Exercise material:
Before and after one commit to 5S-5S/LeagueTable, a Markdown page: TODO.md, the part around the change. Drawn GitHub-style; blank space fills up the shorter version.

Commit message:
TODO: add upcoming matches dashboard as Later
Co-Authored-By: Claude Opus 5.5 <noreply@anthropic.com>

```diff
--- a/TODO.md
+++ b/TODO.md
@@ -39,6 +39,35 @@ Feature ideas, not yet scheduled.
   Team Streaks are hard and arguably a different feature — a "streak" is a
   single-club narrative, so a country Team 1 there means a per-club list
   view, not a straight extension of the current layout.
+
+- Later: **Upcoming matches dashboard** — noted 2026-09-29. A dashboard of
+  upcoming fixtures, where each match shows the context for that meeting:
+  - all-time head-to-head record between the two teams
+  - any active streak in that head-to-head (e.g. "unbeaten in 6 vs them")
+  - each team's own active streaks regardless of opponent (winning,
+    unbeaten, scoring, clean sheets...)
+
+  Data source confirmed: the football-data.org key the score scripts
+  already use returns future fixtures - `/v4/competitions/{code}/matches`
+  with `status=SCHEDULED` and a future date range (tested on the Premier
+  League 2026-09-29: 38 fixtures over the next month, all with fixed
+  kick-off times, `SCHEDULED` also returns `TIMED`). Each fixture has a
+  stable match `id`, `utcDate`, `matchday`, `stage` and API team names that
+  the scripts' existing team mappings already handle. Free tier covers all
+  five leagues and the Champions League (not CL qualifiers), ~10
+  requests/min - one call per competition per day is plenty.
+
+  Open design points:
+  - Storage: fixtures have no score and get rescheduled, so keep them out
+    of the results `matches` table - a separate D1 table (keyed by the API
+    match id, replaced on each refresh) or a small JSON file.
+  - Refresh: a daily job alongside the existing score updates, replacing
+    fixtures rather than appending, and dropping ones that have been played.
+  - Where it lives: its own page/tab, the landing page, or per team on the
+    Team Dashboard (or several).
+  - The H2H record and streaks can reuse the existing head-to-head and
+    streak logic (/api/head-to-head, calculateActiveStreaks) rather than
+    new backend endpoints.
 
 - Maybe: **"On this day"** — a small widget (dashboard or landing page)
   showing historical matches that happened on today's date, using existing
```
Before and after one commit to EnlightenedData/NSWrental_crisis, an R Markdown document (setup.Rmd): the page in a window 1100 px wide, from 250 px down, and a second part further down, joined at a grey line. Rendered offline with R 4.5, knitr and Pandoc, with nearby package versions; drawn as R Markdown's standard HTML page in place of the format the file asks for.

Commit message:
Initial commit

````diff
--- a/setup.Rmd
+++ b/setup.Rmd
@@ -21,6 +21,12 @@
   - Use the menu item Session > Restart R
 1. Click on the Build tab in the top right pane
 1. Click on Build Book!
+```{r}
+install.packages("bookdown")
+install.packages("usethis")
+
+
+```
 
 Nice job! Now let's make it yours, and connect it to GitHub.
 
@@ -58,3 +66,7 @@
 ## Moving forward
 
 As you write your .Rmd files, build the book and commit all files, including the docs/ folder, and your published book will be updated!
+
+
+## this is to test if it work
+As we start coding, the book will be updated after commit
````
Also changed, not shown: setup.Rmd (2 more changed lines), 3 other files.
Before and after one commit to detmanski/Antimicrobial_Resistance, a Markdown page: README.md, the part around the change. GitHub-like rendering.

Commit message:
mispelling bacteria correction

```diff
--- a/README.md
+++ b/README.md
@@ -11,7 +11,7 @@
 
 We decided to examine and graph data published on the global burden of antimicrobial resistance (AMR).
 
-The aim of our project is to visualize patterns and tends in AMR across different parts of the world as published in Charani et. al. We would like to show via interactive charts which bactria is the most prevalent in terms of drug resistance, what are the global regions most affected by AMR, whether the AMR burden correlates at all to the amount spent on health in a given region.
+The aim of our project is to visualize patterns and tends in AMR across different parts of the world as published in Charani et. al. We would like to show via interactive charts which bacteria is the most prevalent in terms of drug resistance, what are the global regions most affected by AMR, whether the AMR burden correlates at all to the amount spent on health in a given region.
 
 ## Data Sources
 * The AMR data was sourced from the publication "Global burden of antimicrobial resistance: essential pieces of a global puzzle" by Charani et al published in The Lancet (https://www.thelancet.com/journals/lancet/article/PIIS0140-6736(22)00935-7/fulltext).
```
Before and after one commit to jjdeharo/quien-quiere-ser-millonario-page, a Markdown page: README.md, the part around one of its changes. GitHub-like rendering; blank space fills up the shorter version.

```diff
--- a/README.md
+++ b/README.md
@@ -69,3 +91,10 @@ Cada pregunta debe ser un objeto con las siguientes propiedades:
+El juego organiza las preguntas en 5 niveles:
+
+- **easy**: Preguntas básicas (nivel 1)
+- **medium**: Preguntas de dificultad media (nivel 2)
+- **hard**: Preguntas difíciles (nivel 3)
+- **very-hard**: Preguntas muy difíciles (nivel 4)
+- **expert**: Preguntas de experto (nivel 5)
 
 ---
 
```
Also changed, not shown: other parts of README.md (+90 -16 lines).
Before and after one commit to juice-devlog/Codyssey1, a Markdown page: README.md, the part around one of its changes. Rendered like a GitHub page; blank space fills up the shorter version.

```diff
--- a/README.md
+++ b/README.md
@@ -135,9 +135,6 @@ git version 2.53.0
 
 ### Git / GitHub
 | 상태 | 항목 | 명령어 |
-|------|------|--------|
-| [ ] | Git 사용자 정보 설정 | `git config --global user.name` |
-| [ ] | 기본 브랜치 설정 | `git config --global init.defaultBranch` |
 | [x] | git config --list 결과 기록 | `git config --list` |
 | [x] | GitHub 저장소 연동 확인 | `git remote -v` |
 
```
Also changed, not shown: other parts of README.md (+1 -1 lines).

Task directions: Where in the records does the word "with" appear? Copy each line that holds it.

Your response:
+  with `status=SCHEDULED` and a future date range (tested on the Premier
+  League 2026-09-29: 38 fixtures over the next month, all with fixed
Before and after one commit to EnlightenedData/NSWrental_crisis, an R Markdown document (setup.Rmd): the page in a window 1100 px wide, from 250 px down, and a second part further down, joined at a grey line. Rendered offline with R 4.5, knitr and Pandoc, with nearby package versions; drawn as R Markdown's standard HTML page in place of the format the file asks for.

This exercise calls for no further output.